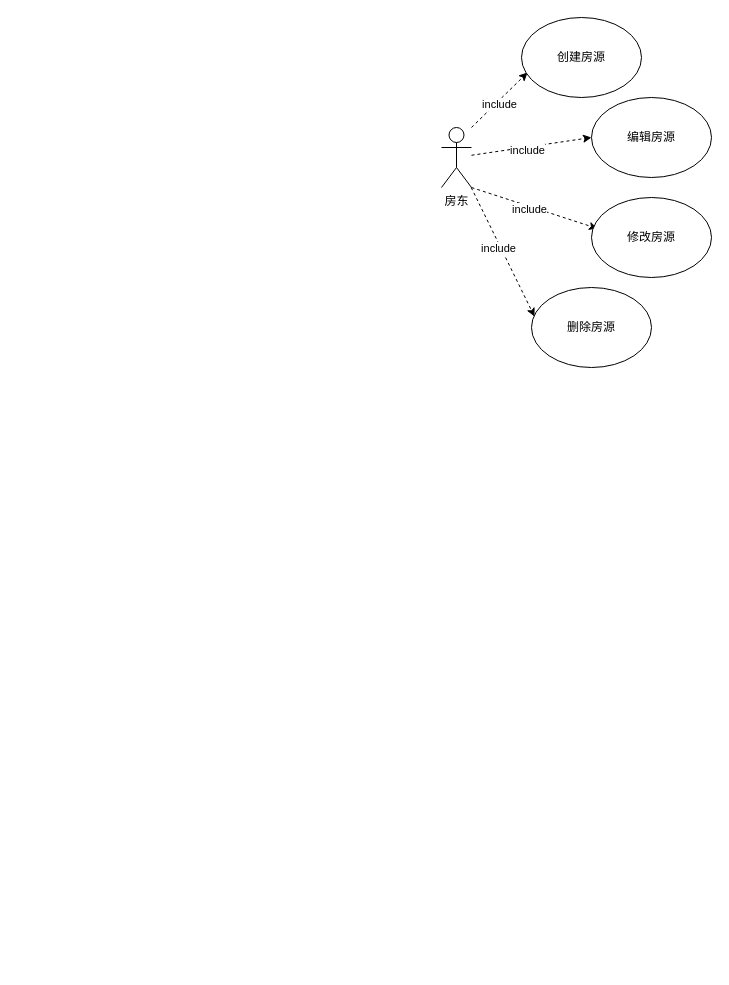
Above: 未命名绘图.drawio in zzd-k/50projects50days (draw.io), before the change. Source tidied: cells renumbered, new cells numbered last; positions are measured from the earlier drawing's top-left corner, leaving out a move shared by most shapes. Both pictures are drawn from the tidied source at 100%, with x=0, y=0 at pixel (441, 17).
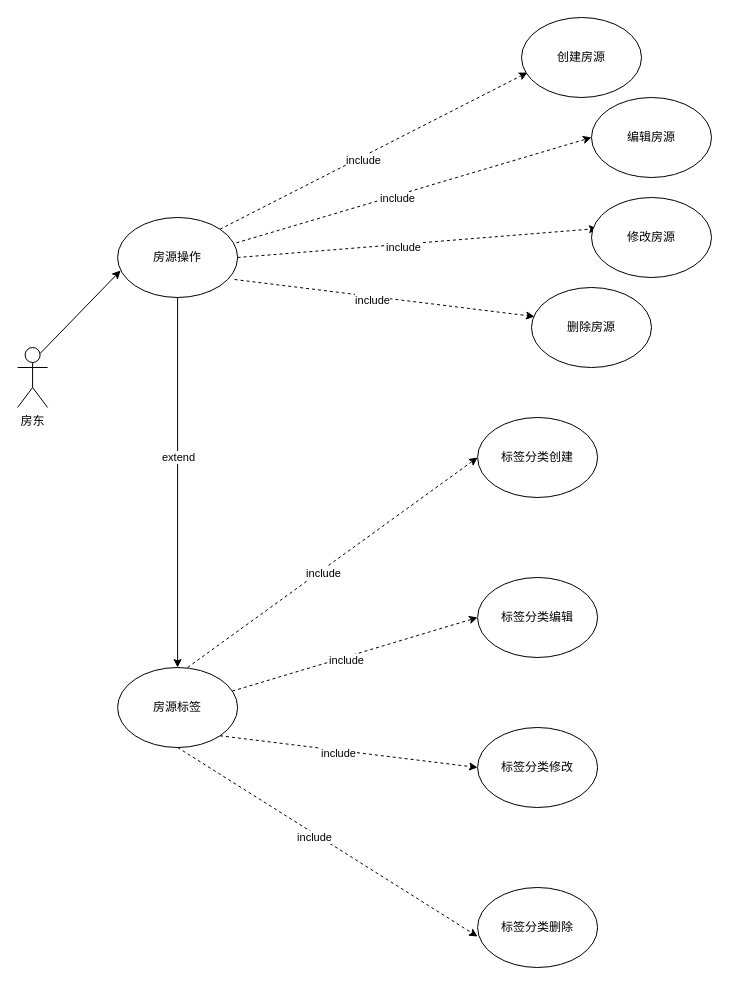
Above is the later version.

Commit message (it also covers changes not shown here):
更新未命名绘图.drawio

The change refers to these unchanged cells:
```xml
<mxCell id="5" value="创建房源" style="ellipse;whiteSpace=wrap;html=1;" parent="1" vertex="1">
  <mxGeometry x="80" width="120" height="80" as="geometry" />
</mxCell>
<mxCell id="8" value="编辑房源" style="ellipse;whiteSpace=wrap;html=1;" parent="1" vertex="1">
  <mxGeometry x="150" y="80" width="120" height="80" as="geometry" />
</mxCell>
<mxCell id="13" value="修改房源" style="ellipse;whiteSpace=wrap;html=1;" parent="1" vertex="1">
  <mxGeometry x="150" y="180" width="120" height="80" as="geometry" />
</mxCell>
<mxCell id="14" value="删除房源" style="ellipse;whiteSpace=wrap;html=1;" parent="1" vertex="1">
  <mxGeometry x="90" y="270" width="120" height="80" as="geometry" />
</mxCell>
```

The edit, as a diff of the source:
```diff
@@
     <mxCell id="2" value="房东" style="shape=umlActor;verticalLabelPosition=bottom;verticalAlign=top;html=1;outlineConnect=0;" parent="1" vertex="1">
-      <mxGeometry y="110" width="30" height="60" as="geometry" />
+      <mxGeometry x="-423.9" y="330" width="30" height="60" as="geometry" />
     </mxCell>
-    <mxCell id="3" style="endArrow=classic;html=1;rounded=0;dashed=1;entryX=0.05;entryY=0.688;entryDx=0;entryDy=0;entryPerimeter=0;" parent="1" edge="1" target="5">
-      <mxGeometry relative="1" as="geometry">
-        <mxPoint x="30" y="110" as="sourcePoint" />
-      </mxGeometry>
+    <mxCell id="3" style="endArrow=classic;html=1;rounded=0;dashed=1;entryX=0.05;entryY=0.688;entryDx=0;entryDy=0;entryPerimeter=0;exitX=1;exitY=0;exitDx=0;exitDy=0;" parent="1" edge="1" source="17" target="5">
+      <mxGeometry relative="1" as="geometry" />
     </mxCell>
@@
-    <mxCell id="6" style="endArrow=classic;html=1;rounded=0;dashed=1;entryX=0;entryY=0.5;entryDx=0;entryDy=0;" parent="1" edge="1" source="2" target="8">
+    <mxCell id="6" style="endArrow=classic;html=1;rounded=0;dashed=1;entryX=0;entryY=0.5;entryDx=0;entryDy=0;exitX=0.942;exitY=0.338;exitDx=0;exitDy=0;exitPerimeter=0;" parent="1" edge="1" source="17" target="8">
       <mxGeometry relative="1" as="geometry" />
     </mxCell>
@@
-    <mxCell id="9" style="endArrow=classic;html=1;rounded=0;dashed=1;exitX=1;exitY=1;exitDx=0;exitDy=0;exitPerimeter=0;entryX=0.05;entryY=0.388;entryDx=0;entryDy=0;entryPerimeter=0;" parent="1" edge="1" source="2" target="13">
+    <mxCell id="9" style="endArrow=classic;html=1;rounded=0;dashed=1;entryX=0.05;entryY=0.388;entryDx=0;entryDy=0;entryPerimeter=0;exitX=1;exitY=0.5;exitDx=0;exitDy=0;" parent="1" edge="1" source="17" target="13">
       <mxGeometry relative="1" as="geometry" />
     </mxCell>
@@
-    <mxCell id="11" style="endArrow=classic;html=1;rounded=0;dashed=1;entryX=0.025;entryY=0.363;entryDx=0;entryDy=0;entryPerimeter=0;" parent="1" edge="1" source="2" target="14">
+    <mxCell id="11" style="endArrow=classic;html=1;rounded=0;dashed=1;entryX=0.025;entryY=0.363;entryDx=0;entryDy=0;entryPerimeter=0;exitX=0.975;exitY=0.775;exitDx=0;exitDy=0;exitPerimeter=0;" parent="1" edge="1" source="17" target="14">
       <mxGeometry relative="1" as="geometry" />
     </mxCell>
@@
+    <mxCell id="15" style="edgeStyle=orthogonalEdgeStyle;rounded=0;jettySize=auto;html=1;exitX=0.5;exitY=1;exitDx=0;exitDy=0;entryX=0.5;entryY=0;entryDx=0;entryDy=0;" parent="1" edge="1" source="17" target="19">
+      <mxGeometry relative="1" as="geometry" />
+    </mxCell>
+    <mxCell id="16" value="extend" style="edgeLabel;html=1;align=center;verticalAlign=middle;" parent="15" vertex="1">
+      <mxGeometry x="-0.14" relative="1" as="geometry" />
+    </mxCell>
+    <mxCell id="17" value="房源操作" style="ellipse;whiteSpace=wrap;html=1;" parent="1" vertex="1">
+      <mxGeometry x="-323.9" y="200" width="120" height="80" as="geometry" />
+    </mxCell>
+    <mxCell id="18" style="endArrow=classic;html=1;rounded=0;entryX=0.025;entryY=0.663;entryDx=0;entryDy=0;entryPerimeter=0;exitX=0.75;exitY=0.1;exitDx=0;exitDy=0;exitPerimeter=0;" parent="1" edge="1" source="2" target="17">
+      <mxGeometry relative="1" as="geometry" />
+    </mxCell>
+    <mxCell id="19" value="房源标签" style="ellipse;whiteSpace=wrap;html=1;" parent="1" vertex="1">
+      <mxGeometry x="-323.9" y="650" width="120" height="80" as="geometry" />
+    </mxCell>
+    <mxCell id="20" value="标签分类创建" style="ellipse;whiteSpace=wrap;html=1;" parent="1" vertex="1">
+      <mxGeometry x="36.1" y="400" width="120" height="80" as="geometry" />
+    </mxCell>
+    <mxCell id="21" value="标签分类修改" style="ellipse;whiteSpace=wrap;html=1;" parent="1" vertex="1">
+      <mxGeometry x="36.1" y="710" width="120" height="80" as="geometry" />
+    </mxCell>
+    <mxCell id="22" value="标签分类删除" style="ellipse;whiteSpace=wrap;html=1;" parent="1" vertex="1">
+      <mxGeometry x="36.1" y="870" width="120" height="80" as="geometry" />
+    </mxCell>
+    <mxCell id="23" value="标签分类编辑" style="ellipse;whiteSpace=wrap;html=1;" parent="1" vertex="1">
+      <mxGeometry x="36.1" y="560" width="120" height="80" as="geometry" />
+    </mxCell>
+    <mxCell id="24" style="endArrow=classic;html=1;rounded=0;dashed=1;entryX=0;entryY=0.5;entryDx=0;entryDy=0;exitX=1;exitY=0;exitDx=0;exitDy=0;" parent="1" edge="1" target="20">
+      <mxGeometry relative="1" as="geometry">
+        <mxPoint x="-253.9" y="650" as="sourcePoint" />
+      </mxGeometry>
+    </mxCell>
+    <mxCell id="25" value="include" style="edgeLabel;html=1;align=center;verticalAlign=middle;" parent="24" vertex="1">
+      <mxGeometry x="-0.08" y="-3" relative="1" as="geometry" />
+    </mxCell>
+    <mxCell id="26" style="endArrow=classic;html=1;rounded=0;dashed=1;entryX=0;entryY=0.5;entryDx=0;entryDy=0;" parent="1" edge="1" source="19" target="23">
+      <mxGeometry relative="1" as="geometry" />
+    </mxCell>
+    <mxCell id="27" value="include" style="edgeLabel;html=1;align=center;verticalAlign=middle;" parent="26" vertex="1">
+      <mxGeometry x="-0.08" y="-3" relative="1" as="geometry" />
+    </mxCell>
+    <mxCell id="28" style="endArrow=classic;html=1;rounded=0;dashed=1;entryX=0;entryY=0.5;entryDx=0;entryDy=0;exitX=1;exitY=1;exitDx=0;exitDy=0;" parent="1" edge="1" source="19" target="21">
+      <mxGeometry relative="1" as="geometry" />
+    </mxCell>
+    <mxCell id="29" value="include" style="edgeLabel;html=1;align=center;verticalAlign=middle;" parent="28" vertex="1">
+      <mxGeometry x="-0.08" y="-3" relative="1" as="geometry" />
+    </mxCell>
+    <mxCell id="30" style="endArrow=classic;html=1;rounded=0;dashed=1;entryX=0;entryY=0.613;entryDx=0;entryDy=0;exitX=0.5;exitY=1;exitDx=0;exitDy=0;entryPerimeter=0;" parent="1" edge="1" source="19" target="22">
+      <mxGeometry relative="1" as="geometry" />
+    </mxCell>
+    <mxCell id="31" value="include" style="edgeLabel;html=1;align=center;verticalAlign=middle;" parent="30" vertex="1">
+      <mxGeometry x="-0.08" y="-3" relative="1" as="geometry" />
+    </mxCell>
```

## Exercise
What are the lines of the data above that include the string "exitPerimeter"? Copy them.

## Expected answer
+    <mxCell id="6" style="endArrow=classic;html=1;rounded=0;dashed=1;entryX=0;entryY=0.5;entryDx=0;entryDy=0;exitX=0.942;exitY=0.338;exitDx=0;exitDy=0;exitPerimeter=0;" parent="1" edge="1" source="17" target="8">
-    <mxCell id="9" style="endArrow=classic;html=1;rounded=0;dashed=1;exitX=1;exitY=1;exitDx=0;exitDy=0;exitPerimeter=0;entryX=0.05;entryY=0.388;entryDx=0;entryDy=0;entryPerimeter=0;" parent="1" edge="1" source="2" target="13">
+    <mxCell id="11" style="endArrow=classic;html=1;rounded=0;dashed=1;entryX=0.025;entryY=0.363;entryDx=0;entryDy=0;entryPerimeter=0;exitX=0.975;exitY=0.775;exitDx=0;exitDy=0;exitPerimeter=0;" parent="1" edge="1" source="17" target="14">
+    <mxCell id="18" style="endArrow=classic;html=1;rounded=0;entryX=0.025;entryY=0.663;entryDx=0;entryDy=0;entryPerimeter=0;exitX=0.75;exitY=0.1;exitDx=0;exitDy=0;exitPerimeter=0;" parent="1" edge="1" source="2" target="17">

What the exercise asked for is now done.